_Task to carry out_. Select all lines in the records that include "sheet".

<<<<

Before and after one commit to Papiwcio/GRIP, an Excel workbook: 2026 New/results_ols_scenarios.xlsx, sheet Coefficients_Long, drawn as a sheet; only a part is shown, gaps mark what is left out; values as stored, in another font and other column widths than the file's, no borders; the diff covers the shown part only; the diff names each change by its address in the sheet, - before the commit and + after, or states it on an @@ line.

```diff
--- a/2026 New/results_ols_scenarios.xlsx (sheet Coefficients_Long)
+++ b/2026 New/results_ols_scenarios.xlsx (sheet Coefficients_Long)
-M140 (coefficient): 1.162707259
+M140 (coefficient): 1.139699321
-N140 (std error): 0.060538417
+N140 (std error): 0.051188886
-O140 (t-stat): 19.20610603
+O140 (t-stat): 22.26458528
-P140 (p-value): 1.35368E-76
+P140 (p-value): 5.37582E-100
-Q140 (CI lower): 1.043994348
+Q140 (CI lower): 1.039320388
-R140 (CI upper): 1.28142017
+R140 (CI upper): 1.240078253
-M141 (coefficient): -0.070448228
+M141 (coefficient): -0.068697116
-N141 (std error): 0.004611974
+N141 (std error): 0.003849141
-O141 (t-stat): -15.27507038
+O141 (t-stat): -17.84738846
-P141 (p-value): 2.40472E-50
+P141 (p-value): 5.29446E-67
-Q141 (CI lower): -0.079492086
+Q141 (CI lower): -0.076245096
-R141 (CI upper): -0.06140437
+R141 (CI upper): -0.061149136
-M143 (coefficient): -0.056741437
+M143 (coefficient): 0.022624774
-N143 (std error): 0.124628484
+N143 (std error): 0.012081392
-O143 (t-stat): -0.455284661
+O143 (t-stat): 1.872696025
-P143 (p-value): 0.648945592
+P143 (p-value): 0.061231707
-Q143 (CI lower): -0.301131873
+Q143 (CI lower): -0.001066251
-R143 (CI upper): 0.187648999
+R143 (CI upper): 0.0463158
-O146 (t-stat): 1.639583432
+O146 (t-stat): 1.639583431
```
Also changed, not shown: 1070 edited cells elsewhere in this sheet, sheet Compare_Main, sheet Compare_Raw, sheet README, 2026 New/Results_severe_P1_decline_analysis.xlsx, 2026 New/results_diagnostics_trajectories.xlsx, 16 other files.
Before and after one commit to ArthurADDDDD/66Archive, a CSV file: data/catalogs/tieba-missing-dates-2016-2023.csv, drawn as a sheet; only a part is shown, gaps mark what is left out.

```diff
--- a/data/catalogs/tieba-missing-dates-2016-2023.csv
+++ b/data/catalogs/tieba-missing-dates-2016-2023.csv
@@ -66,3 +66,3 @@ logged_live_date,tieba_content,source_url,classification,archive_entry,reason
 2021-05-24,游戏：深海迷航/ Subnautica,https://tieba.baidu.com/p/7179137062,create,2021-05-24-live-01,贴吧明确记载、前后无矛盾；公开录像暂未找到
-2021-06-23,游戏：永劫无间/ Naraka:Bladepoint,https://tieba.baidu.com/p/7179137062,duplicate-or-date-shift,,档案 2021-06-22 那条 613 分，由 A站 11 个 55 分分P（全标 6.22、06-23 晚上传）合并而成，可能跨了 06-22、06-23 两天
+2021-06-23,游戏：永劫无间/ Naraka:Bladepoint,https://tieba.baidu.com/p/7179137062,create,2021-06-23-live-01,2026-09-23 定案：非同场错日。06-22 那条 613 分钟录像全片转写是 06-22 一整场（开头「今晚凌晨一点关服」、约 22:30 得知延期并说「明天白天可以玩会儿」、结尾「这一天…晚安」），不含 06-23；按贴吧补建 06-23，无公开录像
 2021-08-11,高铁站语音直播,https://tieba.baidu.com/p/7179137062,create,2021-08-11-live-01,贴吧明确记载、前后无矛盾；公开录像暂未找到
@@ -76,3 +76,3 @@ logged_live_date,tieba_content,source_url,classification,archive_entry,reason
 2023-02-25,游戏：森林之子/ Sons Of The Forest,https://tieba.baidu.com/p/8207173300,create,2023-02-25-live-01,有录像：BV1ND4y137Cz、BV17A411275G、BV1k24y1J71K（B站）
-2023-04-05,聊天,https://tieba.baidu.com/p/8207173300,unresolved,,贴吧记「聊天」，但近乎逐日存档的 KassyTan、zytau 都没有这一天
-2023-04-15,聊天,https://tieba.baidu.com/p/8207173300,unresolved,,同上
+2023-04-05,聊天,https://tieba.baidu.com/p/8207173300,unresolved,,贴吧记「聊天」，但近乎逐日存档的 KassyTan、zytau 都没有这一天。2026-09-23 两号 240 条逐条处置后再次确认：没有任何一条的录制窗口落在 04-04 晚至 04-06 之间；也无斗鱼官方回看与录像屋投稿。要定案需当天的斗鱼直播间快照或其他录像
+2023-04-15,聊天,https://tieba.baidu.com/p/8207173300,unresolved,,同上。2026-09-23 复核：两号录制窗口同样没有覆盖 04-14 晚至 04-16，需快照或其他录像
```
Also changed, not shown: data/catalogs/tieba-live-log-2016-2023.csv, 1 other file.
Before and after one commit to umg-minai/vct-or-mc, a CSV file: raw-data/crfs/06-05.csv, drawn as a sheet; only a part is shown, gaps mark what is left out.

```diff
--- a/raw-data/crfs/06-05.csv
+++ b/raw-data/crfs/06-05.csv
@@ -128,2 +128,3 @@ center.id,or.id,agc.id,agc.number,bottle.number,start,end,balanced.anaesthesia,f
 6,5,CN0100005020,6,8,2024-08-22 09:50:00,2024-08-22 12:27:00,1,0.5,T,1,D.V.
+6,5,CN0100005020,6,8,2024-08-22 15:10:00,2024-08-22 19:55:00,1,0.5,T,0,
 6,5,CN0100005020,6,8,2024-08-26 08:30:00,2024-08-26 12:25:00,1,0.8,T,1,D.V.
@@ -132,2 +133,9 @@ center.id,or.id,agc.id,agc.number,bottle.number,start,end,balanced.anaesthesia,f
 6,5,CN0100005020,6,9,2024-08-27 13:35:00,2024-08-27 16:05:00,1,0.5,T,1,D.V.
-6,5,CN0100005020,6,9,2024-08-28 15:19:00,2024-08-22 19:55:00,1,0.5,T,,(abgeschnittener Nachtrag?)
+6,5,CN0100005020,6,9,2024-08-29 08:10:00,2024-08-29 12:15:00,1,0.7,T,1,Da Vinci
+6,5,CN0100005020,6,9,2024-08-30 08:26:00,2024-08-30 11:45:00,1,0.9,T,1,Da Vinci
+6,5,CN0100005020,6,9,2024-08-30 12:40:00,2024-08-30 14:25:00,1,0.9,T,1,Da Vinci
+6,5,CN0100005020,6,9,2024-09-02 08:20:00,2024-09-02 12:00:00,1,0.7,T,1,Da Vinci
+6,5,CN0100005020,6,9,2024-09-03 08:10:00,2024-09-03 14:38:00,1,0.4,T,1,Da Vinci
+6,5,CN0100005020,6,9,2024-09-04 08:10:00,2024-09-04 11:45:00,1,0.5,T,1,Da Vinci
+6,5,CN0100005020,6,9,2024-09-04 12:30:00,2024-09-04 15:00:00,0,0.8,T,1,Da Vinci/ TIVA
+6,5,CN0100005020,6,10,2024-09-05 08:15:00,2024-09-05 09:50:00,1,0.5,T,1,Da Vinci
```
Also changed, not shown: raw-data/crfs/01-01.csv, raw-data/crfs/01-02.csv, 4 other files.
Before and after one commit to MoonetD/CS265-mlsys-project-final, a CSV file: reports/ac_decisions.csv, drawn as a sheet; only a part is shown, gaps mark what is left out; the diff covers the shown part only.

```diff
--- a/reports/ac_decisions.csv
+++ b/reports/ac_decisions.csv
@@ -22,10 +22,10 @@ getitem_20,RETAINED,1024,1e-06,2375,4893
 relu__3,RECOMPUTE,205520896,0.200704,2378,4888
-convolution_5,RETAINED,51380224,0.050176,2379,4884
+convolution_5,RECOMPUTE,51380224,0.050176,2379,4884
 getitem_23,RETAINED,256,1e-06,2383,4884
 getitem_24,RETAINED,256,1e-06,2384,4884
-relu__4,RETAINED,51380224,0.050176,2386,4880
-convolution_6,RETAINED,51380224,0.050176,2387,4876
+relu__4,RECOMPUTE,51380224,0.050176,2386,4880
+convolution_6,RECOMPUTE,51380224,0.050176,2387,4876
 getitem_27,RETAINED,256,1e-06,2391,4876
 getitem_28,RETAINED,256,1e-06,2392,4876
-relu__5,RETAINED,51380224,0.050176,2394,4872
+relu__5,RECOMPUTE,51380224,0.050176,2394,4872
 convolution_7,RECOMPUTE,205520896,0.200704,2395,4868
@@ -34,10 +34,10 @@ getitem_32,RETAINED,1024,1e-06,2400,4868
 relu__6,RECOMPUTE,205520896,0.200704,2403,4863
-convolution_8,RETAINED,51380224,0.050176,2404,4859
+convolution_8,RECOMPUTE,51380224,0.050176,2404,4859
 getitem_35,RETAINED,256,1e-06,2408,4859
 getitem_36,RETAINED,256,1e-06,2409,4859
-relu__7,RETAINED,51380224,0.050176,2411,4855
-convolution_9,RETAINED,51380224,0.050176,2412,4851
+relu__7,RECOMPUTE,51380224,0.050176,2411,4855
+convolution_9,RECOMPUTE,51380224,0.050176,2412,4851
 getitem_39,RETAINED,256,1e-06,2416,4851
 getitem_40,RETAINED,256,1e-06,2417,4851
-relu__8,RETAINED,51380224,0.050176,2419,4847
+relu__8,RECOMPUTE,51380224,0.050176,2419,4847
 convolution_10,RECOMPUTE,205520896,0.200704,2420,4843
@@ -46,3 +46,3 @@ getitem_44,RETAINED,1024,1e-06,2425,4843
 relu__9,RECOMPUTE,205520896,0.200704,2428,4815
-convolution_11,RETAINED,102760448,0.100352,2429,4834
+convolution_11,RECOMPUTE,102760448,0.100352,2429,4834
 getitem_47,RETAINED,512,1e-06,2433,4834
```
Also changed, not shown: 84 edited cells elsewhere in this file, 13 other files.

>>>>

_Result of the task_.
Before and after one commit to Papiwcio/GRIP, an Excel workbook: 2026 New/results_ols_scenarios.xlsx, sheet Coefficients_Long, drawn as a sheet; only a part is shown, gaps mark what is left out; values as stored, in another font and other column widths than the file's, no borders; the diff covers the shown part only; the diff names each change by its address in the sheet, - before the commit and + after, or states it on an @@ line.
--- a/2026 New/results_ols_scenarios.xlsx (sheet Coefficients_Long)
+++ b/2026 New/results_ols_scenarios.xlsx (sheet Coefficients_Long)
Also changed, not shown: 1070 edited cells elsewhere in this sheet, sheet Compare_Main, sheet Compare_Raw, sheet README, 2026 New/Results_severe_P1_decline_analysis.xlsx, 2026 New/results_diagnostics_trajectories.xlsx, 16 other files.
Before and after one commit to ArthurADDDDD/66Archive, a CSV file: data/catalogs/tieba-missing-dates-2016-2023.csv, drawn as a sheet; only a part is shown, gaps mark what is left out.
Before and after one commit to umg-minai/vct-or-mc, a CSV file: raw-data/crfs/06-05.csv, drawn as a sheet; only a part is shown, gaps mark what is left out.
Before and after one commit to MoonetD/CS265-mlsys-project-final, a CSV file: reports/ac_decisions.csv, drawn as a sheet; only a part is shown, gaps mark what is left out; the diff covers the shown part only.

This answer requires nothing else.